of conditional reality, including an address to the process
reality is reduced to a shattered abstraction without meaning,
then the beautiful is no longer there, the beloved is no longer
there. I use the photographic medium precisely because it inherently
reflects human and conditional reality and form. I enter into
My photographic contemplation of reality as a feeling process
— never abstracted from a feeling-relationship to human experience,
but always embracing human realities. The content of My images
is extremely intimate, humanly and sexually, and deals with
fundamental issues of existence in which people are profoundly
vulnerable and where deep consideration is required.
the making of these images is a profoundly participatory work
— not abstracting the subject from Myself, but participating
utterly. Therefore, the visual abstraction in these images is
not something separate or separative, but an expression of the
seamlessness of reality. I work to move the viewer into ecstasy
— abstracted beyond the ego's modes of perception. Ecstasy abstracts
absolutely (but not meaninglessly) — beyond all presumed "difference"
between "self" and "other."
art is created by means of My participation in the process of
realizing the beautiful, or the condition that is ecstatic.
When that condition is fully realized, one spontaneously utters,
"All of This Is Beautiful! This Is
That Which Is Beautiful."
purpose for the arts — of realizing that "All
Is Beautiful" — is the understanding that was alive in the Western
tradition in the time of Plato, as expressed in The Symposium.
I am thoroughly sympathetic with Plato's consideration of realizing
beauty. In the centuries since Plato, that understanding has
been degraded in the Western world, and in the common world
altogether — but that understanding remains fundamental to right
living body-mind inherently wants to realize the Matrix of life,
wants to allow the Light into the "room." Making it possible
for human beings to fulfill that impulse is what I work to do.
My images are created to be a means of participating in reality
as Fundamental Light — the world as Light, relationship as Light,
conditional light as Absolute Light.

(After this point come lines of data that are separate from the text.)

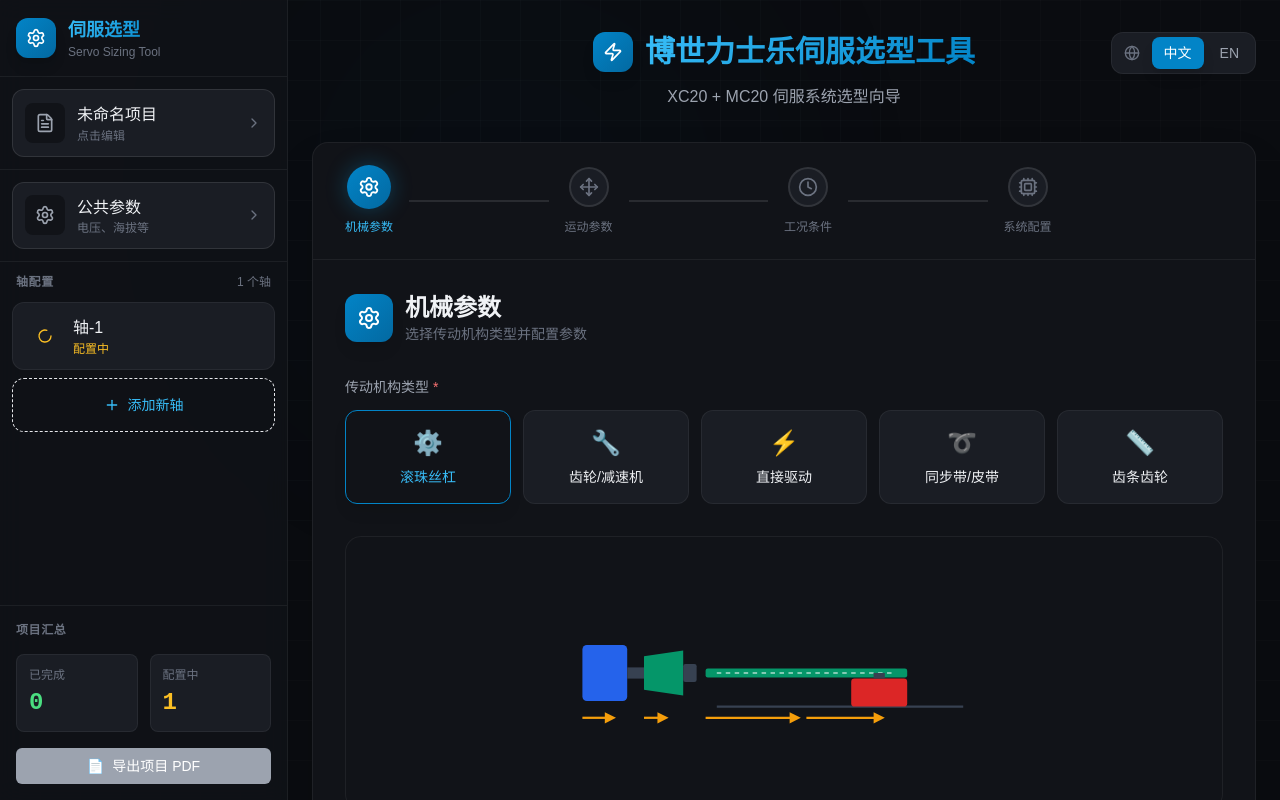
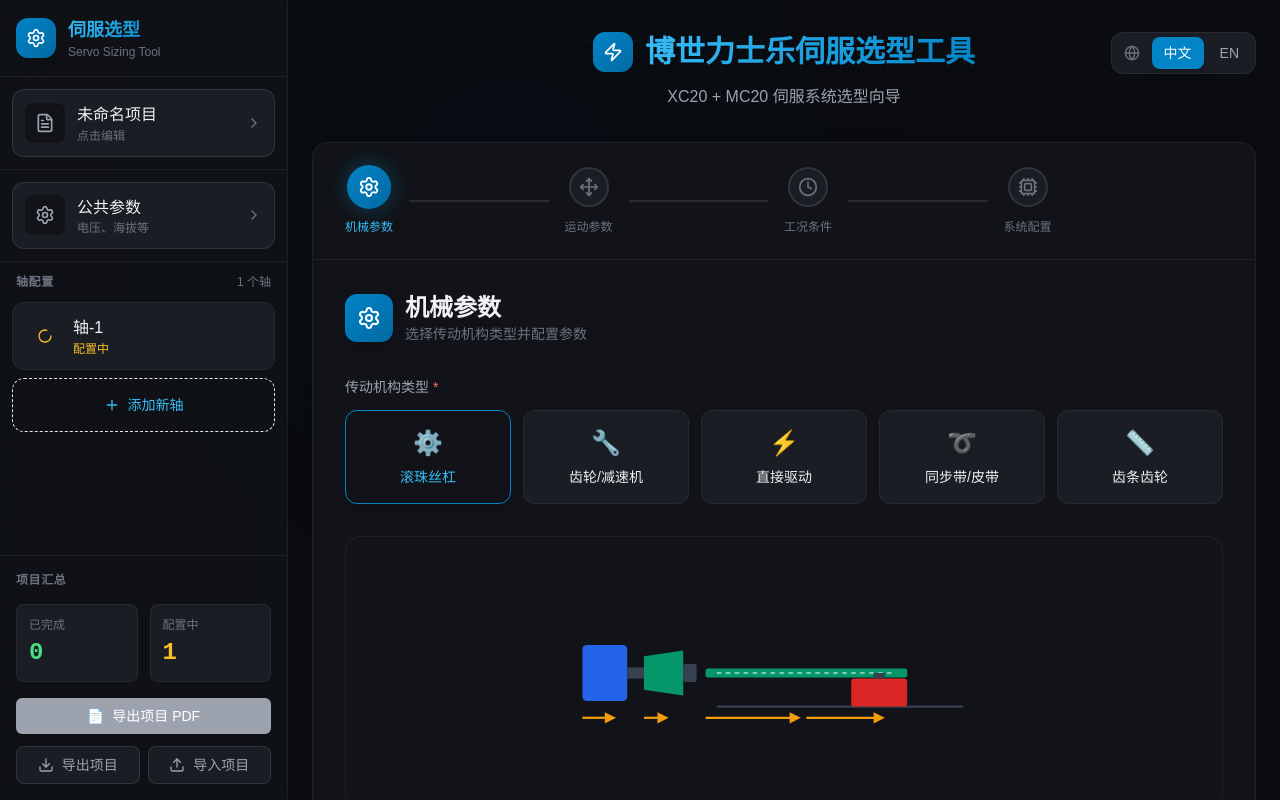
Before and after one commit to barzoo/servo-selector, a Next.js app: page / in a window 1280 px wide. Shown: the top 800 px of the page. Built offline with nearby package versions, Linux system fonts and the light colour scheme.

Commit message:
refactor: move export/import buttons to left sidebar

```diff
--- a/src/components/wizard/AxisSidebar.tsx
+++ b/src/components/wizard/AxisSidebar.tsx
@@ -1,9 +1,12 @@
 'use client';
 
-import { Plus, FileText, Settings, ChevronRight, Download } from 'lucide-react';
-import { useTranslations } from 'next-intl';
+import { Plus, FileText, Settings, ChevronRight, Download, Upload } from 'lucide-react';
+import { useTranslations, useLocale } from 'next-intl';
 import { AxisSidebarItem } from './AxisSidebarItem';
 import { ProjectPdfExport } from './ProjectPdfExport';
+import { ExportDialog } from '@/components/project-data/ExportDialog';
+import { ImportDialog } from '@/components/project-data/ImportDialog';
+import { useState } from 'react';
 import type { Project } from '@/types';
 
 interface AxisSidebarProps {
@@ -36,6 +39,9 @@
   onOpenCommonParams,
 }: AxisSidebarProps) {
   const t = useTranslations('sidebar');
+  const resultT = useTranslations('result');
+  const [showExportDialog, setShowExportDialog] = useState(false);
+  const [showImportDialog, setShowImportDialog] = useState(false);
   const completedCount = project.axes.filter((a) => a.status === 'COMPLETED').length;
   const configCount = project.axes.filter((a) => a.status === 'CONFIGURING').length;
 
@@ -180,6 +186,36 @@
         </div>
 
         <ProjectPdfExport project={project} />
+
+        {/* Export/Import Buttons */}
+        <div className="grid grid-cols-2 gap-2 mt-3">
+          <button
+            onClick={() => setShowExportDialog(true)}
+            className="flex items-center justify-center gap-2 px-3 py-2 text-sm font-medium text-[var(--foreground-secondary)] bg-[var(--background-tertiary)] border border-[var(--border-default)] rounded-lg hover:bg-[var(--background-elevated)] hover:border-[var(--border-hover)] transition-all duration-200"
+            title={resultT('exportProject')}
+          >
+            <Download className="w-4 h-4" />
+            <span className="hidden lg:inline">{resultT('exportProject')}</span>
+          </button>
+
+          <button
+            onClick={() => setShowImportDialog(true)}
+            className="flex items-center justify-center gap-2 px-3 py-2 text-sm font-medium text-[var(--foreground-secondary)] bg-[var(--background-tertiary)] border border-[var(--border-default)] rounded-lg hover:bg-[var(--background-elevated)] hover:border-[var(--border-hover)] transition-all duration-200"
+            title={resultT('importProject')}
+          >
+            <Upload className="w-4 h-4" />
+            <span className="hidden lg:inline">{resultT('importProject')}</span>
+          </button>
+        </div>
+
+        <ExportDialog
+          isOpen={showExportDialog}
+          onClose={() => setShowExportDialog(false)}
+        />
+        <ImportDialog
+          isOpen={showImportDialog}
+          onClose={() => setShowImportDialog(false)}
+        />
       </div>
     </div>
   );
--- a/src/components/wizard/steps/ResultStep.tsx
+++ b/src/components/wizard/steps/ResultStep.tsx
@@ -7,8 +7,6 @@
 import { SystemSummary, findMotor, findDrive, buildSummaryItems } from '../SystemSummary';
 import { PdfExportButton } from '../PdfExportButton';
 import { SaveToBasketMenu } from '../SaveToBasketMenu';
-import { ExportDialog } from '@/components/project-data/ExportDialog';
-import { ImportDialog } from '@/components/project-data/ImportDialog';
 import {
   Trophy,
   AlertTriangle,
@@ -25,9 +23,7 @@
   TrendingUp,
   ChevronRight,
   ChevronUp,
-  ChevronDown,
-  Download,
-  Upload
+  ChevronDown
 } from 'lucide-react';
 
 export function ResultStep() {
@@ -39,8 +35,6 @@
   const [selectedMotorIndex, setSelectedMotorIndex] = useState(0);
   const [showSaveMenu, setShowSaveMenu] = useState(false);
   const [isSaved, setIsSaved] = useState(false);
-  const [showExportDialog, setShowExportDialog] = useState(false);
-  const [showImportDialog, setShowImportDialog] = useState(false);
   const saveButtonRef = useRef<HTMLButtonElement>(null);
 
 
@@ -412,36 +406,9 @@
             />
           </div>
 
-          <button
-            onClick={() => setShowExportDialog(true)}
-            className="btn btn-secondary"
-            title={t('exportProject')}
-          >
-            <Download className="w-4 h-4" />
-            {t('exportProject')}
-          </button>
-
-          <button
-            onClick={() => setShowImportDialog(true)}
-            className="btn btn-secondary"
-            title={t('importProject')}
-          >
-            <Upload className="w-4 h-4" />
-            {t('importProject')}
-          </button>
-
           <PdfExportButton disabled={!config} />
         </div>
       </div>
-
-      <ExportDialog
-        isOpen={showExportDialog}
-        onClose={() => setShowExportDialog(false)}
-      />
-      <ImportDialog
-        isOpen={showImportDialog}
-        onClose={() => setShowImportDialog(false)}
-      />
     </div>
   );
 }
--- a/src/data/cables.json
+++ b/src/data/cables.json
@@ -1,7 +1,7 @@
 {
   "_metadata": {
     "version": "1.0.0",
-    "generatedAt": "2026-03-08T13:57:34.571Z",
+    "generatedAt": "2026-03-08T14:03:47.169Z",
     "sources": [
       {
         "file": "docs/data/MC20_电机技术参数.csv",
--- a/src/data/drives.json
+++ b/src/data/drives.json
@@ -1,7 +1,7 @@
 {
   "_metadata": {
     "version": "1.0.0",
-    "generatedAt": "2026-03-08T13:57:34.571Z",
+    "generatedAt": "2026-03-08T14:03:47.169Z",
     "sources": [
       {
         "file": "docs/data/MC20_电机技术参数.csv",
```
Also changed, not shown: src/data/motors.json.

"room" is where the "focal point" of ego happens. Ultimately,
when the camera is transcended, there is no longer any "room"
at all — but only Love-Bliss-Brightness limitlessly felt, in
vast unpatterned Joy.